Whitacre is a guy who gets wrapped up in his mind all too easily, as seen by how voice-over of his thoughts rarely relates to matter he's actually engaging in. It's one of a number of flashy flourishes Soderbergh incorporates into the extremely subdued story at hand, with a bouncy old-timey score by Marvin Hamlisch being another example of this artistic decision. Now, when I say this is a subdued story, I do very much mean that, this is a story that's so restrained it sometimes it gets in the way of its own story. Most notably, this omnipresent muted approach means that the world and characters surrounding Mark Whitacre are frequently thinly-sketched, making it hard for events that shake up both his world and loved ones to have as much of an impact as they should.

I also couldn't help but feel that the project wasn't as thoughtful as it could have been. Arriving about a year after the great economic downturn of 2008, one can see timeliness in the third act's key idea of an everyman worker getting a far more severe punishment than top-level executives who committed large-scale crimes. Aside from that, there's not too much to chew on in The Informant! on a thematic level, and since The Informant! is clearly going more for thoughtfulness than comedy, this muted tale of a dim-bulb getting in over his head in espionage tactics feels too often like a lesser cousin of the prior year's farcical masterpiece Burn After Reading.

But then again, there's still praise to be offered up for what The Informant!, an overall solid motion picture, does right, namely in Matt Damon's lead performance. It isn't just in the physical transformation Damon went through for this part that impresses, he's all around great here playing this character as a person instead of just as an assortment of eccentric traits.
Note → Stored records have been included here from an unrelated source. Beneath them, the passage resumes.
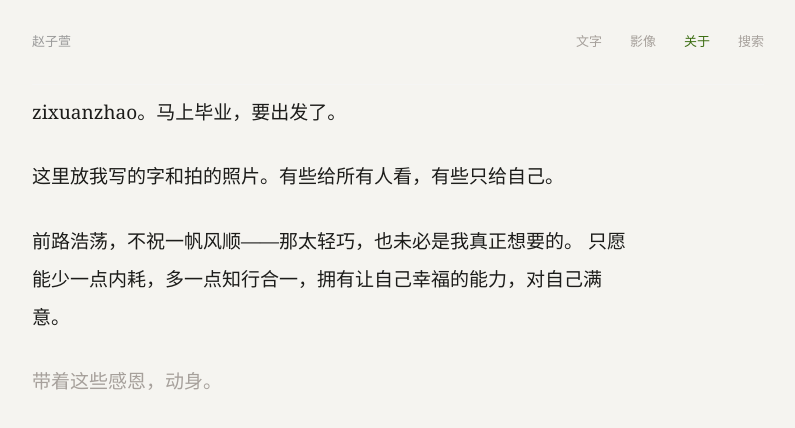
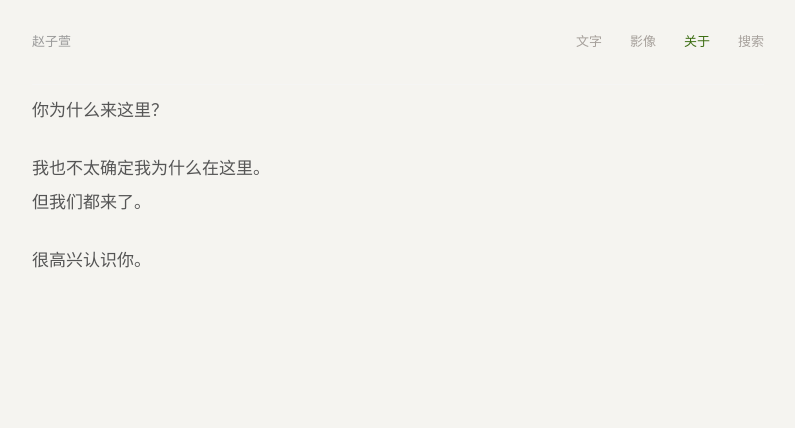
Before and after one commit to zhaozixuan03/zixuanzhao, a Next.js app: page /about in a window 1280 px wide. Shown: the top 428 px of the page, without its empty margins (242-1037 px from the left). Built offline with nearby package versions, Linux system fonts and the light colour scheme; no server answers.

Commit message:
fix: about page content
Replace old text with three short paragraphs at 17px/line-height 2/#555

Co-Authored-By: Claude Sonnet 4.6 <noreply@anthropic.com>

```diff
--- a/app/about/page.tsx
+++ b/app/about/page.tsx
@@ -7,18 +7,16 @@ export default async function About() {
   return (
     <main className="max-w-[860px] mx-auto px-6 md:px-16 pb-20">
       <Nav isAuthed={authed} />
-      <article className="post-content max-w-[600px]">
-        <p>
-          zixuanzhao。马上毕业，要出发了。
-        </p>
-        <p>
-          这里放我写的字和拍的照片。有些给所有人看，有些只给自己。
-        </p>
-        <p>
-          前路浩荡，不祝一帆风顺——那太轻巧，也未必是我真正想要的。
-          只愿能少一点内耗，多一点知行合一，拥有让自己幸福的能力，对自己满意。
-        </p>
-        <p className="text-stone-400">带着这些感恩，动身。</p>
+      <article className="max-w-[600px]">
+        {[
+          '你为什么来这里？',
+          '我也不太确定我为什么在这里。\n但我们都来了。',
+          '很高兴认识你。',
+        ].map((text, i) => (
+          <p key={i} style={{ fontFamily: "'Noto Serif SC', Georgia, serif", fontSize: 17, lineHeight: 2, color: '#555', marginBottom: 24, whiteSpace: 'pre-line' }}>
+            {text}
+          </p>
+        ))}
       </article>
       {authed && (
         <div className="mt-16 pt-6 border-t border-stone-100 flex gap-6">
```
Damon's work here is all around excellent, especially since he's also providing strong work in the recurring voice-over work used to provide insight into Whitacre's psyche (which also provide the best-written dialogue in Scott Z. Burns screenplay).

A supporting cast that includes Scott Bakula, Joel McHale and Tony Hale do fine work in their parts, particularly Bakula playing a conventional portrait of an all-American FBI agent who gradually becomes disillusioned with his case and Whitacre. Meanwhile, the film, like the rest of Steven Soderbergh's that I've seen, is a visual treat, even if a constant yellow tint feels like it could have been dialed back. But overall, The Informant! looks pretty, has a strong director behind the camera and has one of Matt Damon's best lead performances. I wish the rest of the movie had more substance to it or used it's subdued atmosphere in a more satisfying fashion, though, since they keep The Informant! from hitting the creative heights of Soderbergh's best examinations of crime and the people that commit it.

No comments:

Post a Comment